EXERCISE
Each line of the data holding "tout" should be found and copied.

================================

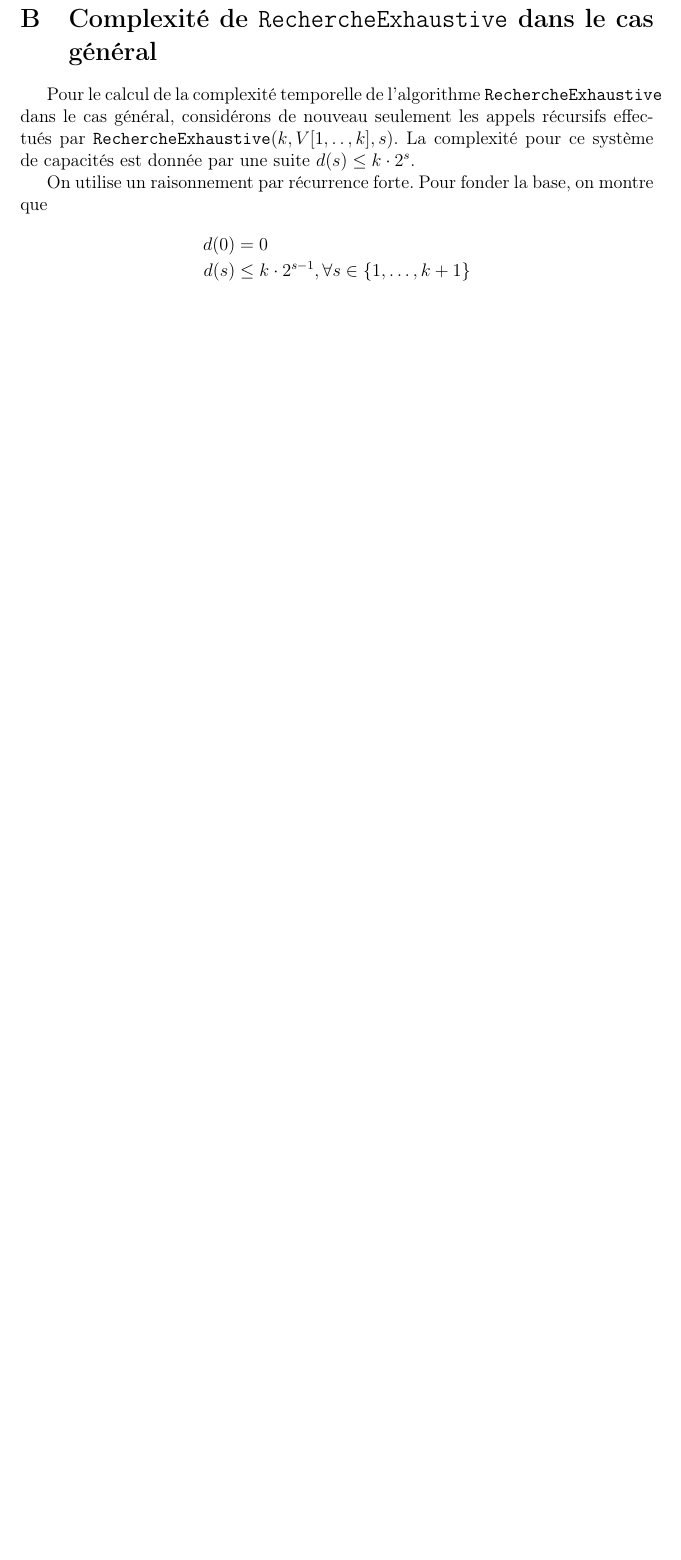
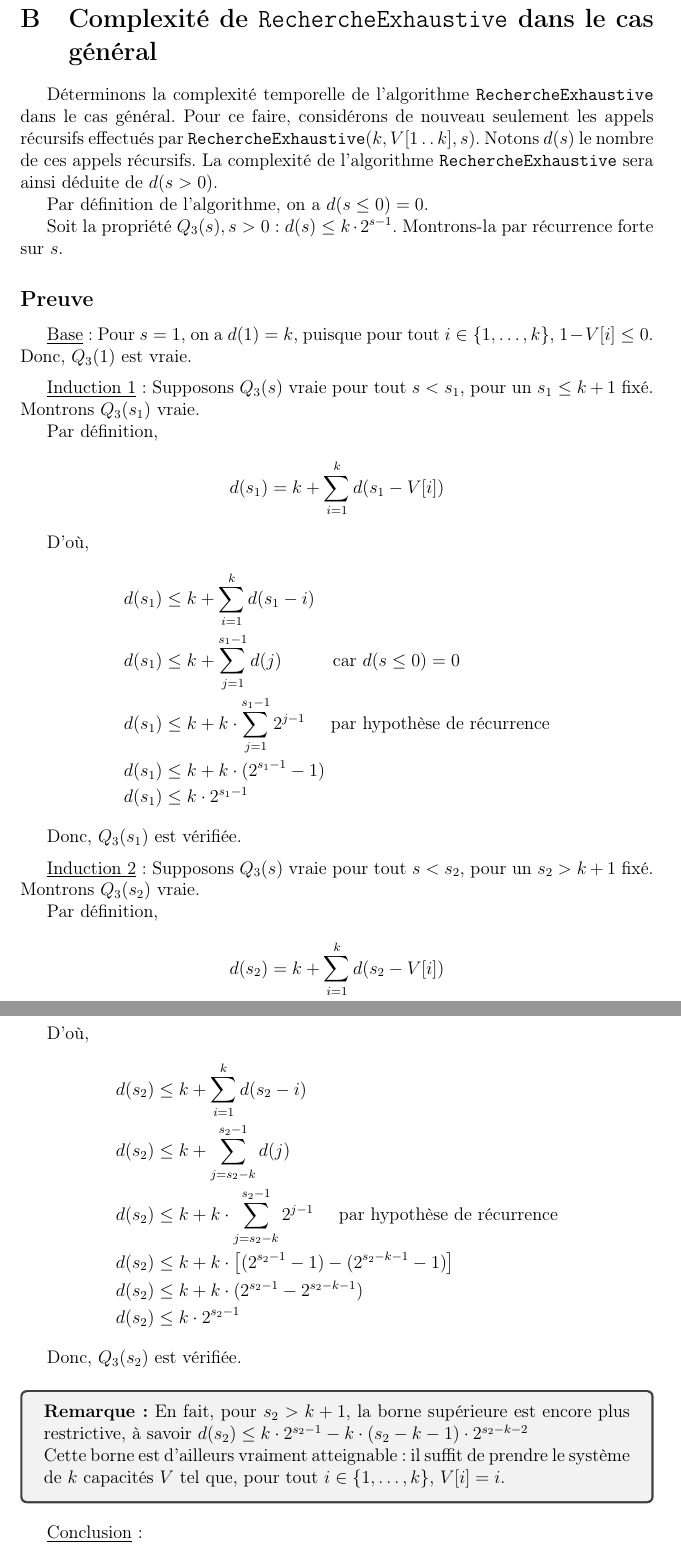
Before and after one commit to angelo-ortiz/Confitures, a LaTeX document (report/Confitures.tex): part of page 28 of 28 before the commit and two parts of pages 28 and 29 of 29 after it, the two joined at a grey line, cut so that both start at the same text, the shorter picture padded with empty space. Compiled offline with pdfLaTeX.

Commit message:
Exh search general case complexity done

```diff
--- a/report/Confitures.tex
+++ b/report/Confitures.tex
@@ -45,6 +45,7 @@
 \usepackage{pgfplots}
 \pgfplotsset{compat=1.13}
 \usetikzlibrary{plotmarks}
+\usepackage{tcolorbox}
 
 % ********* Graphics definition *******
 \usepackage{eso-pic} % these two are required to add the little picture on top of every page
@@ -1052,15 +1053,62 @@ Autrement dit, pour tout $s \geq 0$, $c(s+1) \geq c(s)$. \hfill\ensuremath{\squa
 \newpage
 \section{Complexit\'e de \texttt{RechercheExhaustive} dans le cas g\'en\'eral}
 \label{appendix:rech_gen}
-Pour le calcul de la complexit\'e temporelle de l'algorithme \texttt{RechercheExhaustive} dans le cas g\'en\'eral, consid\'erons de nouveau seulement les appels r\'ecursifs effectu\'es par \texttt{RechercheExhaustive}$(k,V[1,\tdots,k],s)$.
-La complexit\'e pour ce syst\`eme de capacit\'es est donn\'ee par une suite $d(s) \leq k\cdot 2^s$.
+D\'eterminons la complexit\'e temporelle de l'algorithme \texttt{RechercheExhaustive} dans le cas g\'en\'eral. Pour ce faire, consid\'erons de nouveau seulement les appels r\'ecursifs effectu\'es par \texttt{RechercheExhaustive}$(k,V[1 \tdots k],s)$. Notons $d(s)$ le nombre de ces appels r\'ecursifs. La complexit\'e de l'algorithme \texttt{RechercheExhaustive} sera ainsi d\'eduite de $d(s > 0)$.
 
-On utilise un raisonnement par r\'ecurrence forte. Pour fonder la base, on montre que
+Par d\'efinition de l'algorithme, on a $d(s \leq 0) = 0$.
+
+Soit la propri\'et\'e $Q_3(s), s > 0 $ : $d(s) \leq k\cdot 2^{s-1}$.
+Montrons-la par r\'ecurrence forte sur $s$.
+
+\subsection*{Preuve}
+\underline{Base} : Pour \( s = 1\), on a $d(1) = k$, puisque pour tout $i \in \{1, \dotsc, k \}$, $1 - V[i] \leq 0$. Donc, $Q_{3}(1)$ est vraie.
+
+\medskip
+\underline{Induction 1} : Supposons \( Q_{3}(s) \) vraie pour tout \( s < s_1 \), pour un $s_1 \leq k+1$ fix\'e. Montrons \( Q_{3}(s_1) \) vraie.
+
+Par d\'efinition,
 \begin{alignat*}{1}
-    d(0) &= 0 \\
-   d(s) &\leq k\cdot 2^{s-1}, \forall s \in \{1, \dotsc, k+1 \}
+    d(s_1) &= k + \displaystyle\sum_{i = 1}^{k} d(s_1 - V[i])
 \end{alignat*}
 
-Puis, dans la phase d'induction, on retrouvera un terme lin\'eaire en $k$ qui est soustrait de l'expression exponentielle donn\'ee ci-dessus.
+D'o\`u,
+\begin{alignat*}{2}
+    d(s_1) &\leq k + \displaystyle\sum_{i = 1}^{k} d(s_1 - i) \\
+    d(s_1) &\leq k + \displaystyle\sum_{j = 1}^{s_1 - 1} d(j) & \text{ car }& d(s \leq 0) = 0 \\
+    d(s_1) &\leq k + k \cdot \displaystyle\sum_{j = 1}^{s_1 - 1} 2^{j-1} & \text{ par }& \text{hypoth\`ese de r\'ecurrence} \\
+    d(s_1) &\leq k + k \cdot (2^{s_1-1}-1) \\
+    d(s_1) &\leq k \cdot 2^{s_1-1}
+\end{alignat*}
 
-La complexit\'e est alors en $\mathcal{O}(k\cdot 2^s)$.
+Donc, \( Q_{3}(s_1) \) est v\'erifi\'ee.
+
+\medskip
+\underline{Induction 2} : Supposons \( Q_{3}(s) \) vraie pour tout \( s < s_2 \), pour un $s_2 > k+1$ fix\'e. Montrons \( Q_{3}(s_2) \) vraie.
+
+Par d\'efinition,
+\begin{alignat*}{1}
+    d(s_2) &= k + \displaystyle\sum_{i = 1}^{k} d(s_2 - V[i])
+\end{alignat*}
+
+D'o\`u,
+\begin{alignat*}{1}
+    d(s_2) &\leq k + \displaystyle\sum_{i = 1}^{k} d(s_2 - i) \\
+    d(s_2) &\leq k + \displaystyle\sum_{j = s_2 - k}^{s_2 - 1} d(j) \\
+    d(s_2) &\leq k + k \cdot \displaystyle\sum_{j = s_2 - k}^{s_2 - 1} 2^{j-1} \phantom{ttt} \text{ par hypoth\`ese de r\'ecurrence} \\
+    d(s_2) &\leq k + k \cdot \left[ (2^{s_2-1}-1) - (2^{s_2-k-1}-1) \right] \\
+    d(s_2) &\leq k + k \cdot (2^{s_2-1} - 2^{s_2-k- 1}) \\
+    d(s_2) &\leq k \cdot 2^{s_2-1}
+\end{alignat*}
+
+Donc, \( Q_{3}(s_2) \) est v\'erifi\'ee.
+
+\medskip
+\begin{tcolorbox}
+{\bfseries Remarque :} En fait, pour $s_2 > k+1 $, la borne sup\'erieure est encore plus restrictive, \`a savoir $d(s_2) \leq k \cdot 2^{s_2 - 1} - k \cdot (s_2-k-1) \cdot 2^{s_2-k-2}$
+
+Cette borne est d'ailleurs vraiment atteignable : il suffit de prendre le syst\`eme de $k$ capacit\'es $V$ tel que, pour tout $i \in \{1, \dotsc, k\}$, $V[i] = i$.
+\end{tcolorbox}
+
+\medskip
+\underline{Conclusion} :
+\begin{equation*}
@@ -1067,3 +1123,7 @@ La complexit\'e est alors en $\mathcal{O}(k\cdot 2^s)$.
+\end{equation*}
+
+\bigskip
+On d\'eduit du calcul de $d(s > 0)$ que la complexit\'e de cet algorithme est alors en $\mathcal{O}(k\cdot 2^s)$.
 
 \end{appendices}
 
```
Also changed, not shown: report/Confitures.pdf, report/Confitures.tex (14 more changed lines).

================================

RESULT FOR THIS EXERCISE
@@ -1052,15 +1053,62 @@ Autrement dit, pour tout $s \geq 0$, $c(s+1) \geq c(s)$. \hfill\ensuremath{\squa
+\underline{Base} : Pour \( s = 1\), on a $d(1) = k$, puisque pour tout $i \in \{1, \dotsc, k \}$, $1 - V[i] \leq 0$. Donc, $Q_{3}(1)$ est vraie.
+\underline{Induction 1} : Supposons \( Q_{3}(s) \) vraie pour tout \( s < s_1 \), pour un $s_1 \leq k+1$ fix\'e. Montrons \( Q_{3}(s_1) \) vraie.
+\underline{Induction 2} : Supposons \( Q_{3}(s) \) vraie pour tout \( s < s_2 \), pour un $s_2 > k+1$ fix\'e. Montrons \( Q_{3}(s_2) \) vraie.
+Cette borne est d'ailleurs vraiment atteignable : il suffit de prendre le syst\`eme de $k$ capacit\'es $V$ tel que, pour tout $i \in \{1, \dotsc, k\}$, $V[i] = i$.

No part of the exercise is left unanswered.